ASSIGNMENT —
The finished copy should match every record exactly and contain no pictures.

Web page revision data —
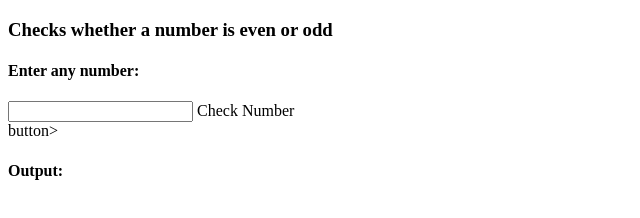
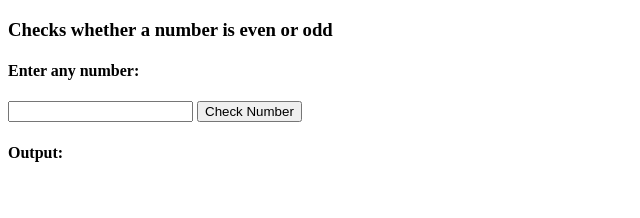
Before and after one commit to winniebosy/OddEven-Number-Checker, a plain HTML site: page index.html in a window 1280 px wide. Shown: the whole page, without its empty margins (0-640 px from the left). Drawn offline with Linux system fonts and the light colour scheme.

Commit message:
made changes in js and html files

```diff
--- a/index.html
+++ b/index.html
@@ -12,11 +12,9 @@
     <section class ="cards">
         <h3>Checks whether a number is even or odd</h3>
             <h4>Enter any number:</h4>
-            <input type = "text" id ="number" onkeypress="return OnlyNumbers() >
-              <button onclick = "getNumbers()"> Check Number </section>button>
-              <h4> Output: <span id =""></span></h4>
-
-
+            <input type = "text" id ="number" onkeypress="return OnlyNumbers()"" >
+              <button onclick = "getNumbers()"> Check Number </button>
+              <h4> Output: <span id ="output"></span></h4>
 
     </section>
 
--- a/main.js
+++ b/main.js
@@ -1,10 +1,11 @@
 function getNumbers() {
     var num = '';
+    num = document.getElementById("number").value;
     if (num % 2 === 0) {
-        document.getElementById("").innerHTML = num + " " + "is even!";
+        document.getElementById("output").innerHTML = num + " " + "is even!";
     }
     else {
-        document.getElementById("").innerHTML = num + " " + "is odd!";
+        document.getElementById("output").innerHTML = num + " " + "is odd!";
     }
     //this fucntion will allow only number to be entered in the text box
     function allowOnlyNumbers(evt) {
```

SOLUTION TO THE EXERCISE —
Before and after one commit to winniebosy/OddEven-Number-Checker, a plain HTML site: page index.html in a window 1280 px wide. Shown: the whole page, without its empty margins (0-640 px from the left). Drawn offline with Linux system fonts and the light colour scheme.

Commit message:
made changes in js and html files

```diff
--- a/index.html
+++ b/index.html
@@ -12,11 +12,9 @@
     <section class ="cards">
         <h3>Checks whether a number is even or odd</h3>
             <h4>Enter any number:</h4>
-            <input type = "text" id ="number" onkeypress="return OnlyNumbers() >
-              <button onclick = "getNumbers()"> Check Number </section>button>
-              <h4> Output: <span id =""></span></h4>
-
-
+            <input type = "text" id ="number" onkeypress="return OnlyNumbers()"" >
+              <button onclick = "getNumbers()"> Check Number </button>
+              <h4> Output: <span id ="output"></span></h4>
 
     </section>
 
--- a/main.js
+++ b/main.js
@@ -1,10 +1,11 @@
 function getNumbers() {
     var num = '';
+    num = document.getElementById("number").value;
     if (num % 2 === 0) {
-        document.getElementById("").innerHTML = num + " " + "is even!";
+        document.getElementById("output").innerHTML = num + " " + "is even!";
     }
     else {
-        document.getElementById("").innerHTML = num + " " + "is odd!";
+        document.getElementById("output").innerHTML = num + " " + "is odd!";
     }
     //this fucntion will allow only number to be entered in the text box
     function allowOnlyNumbers(evt) {
```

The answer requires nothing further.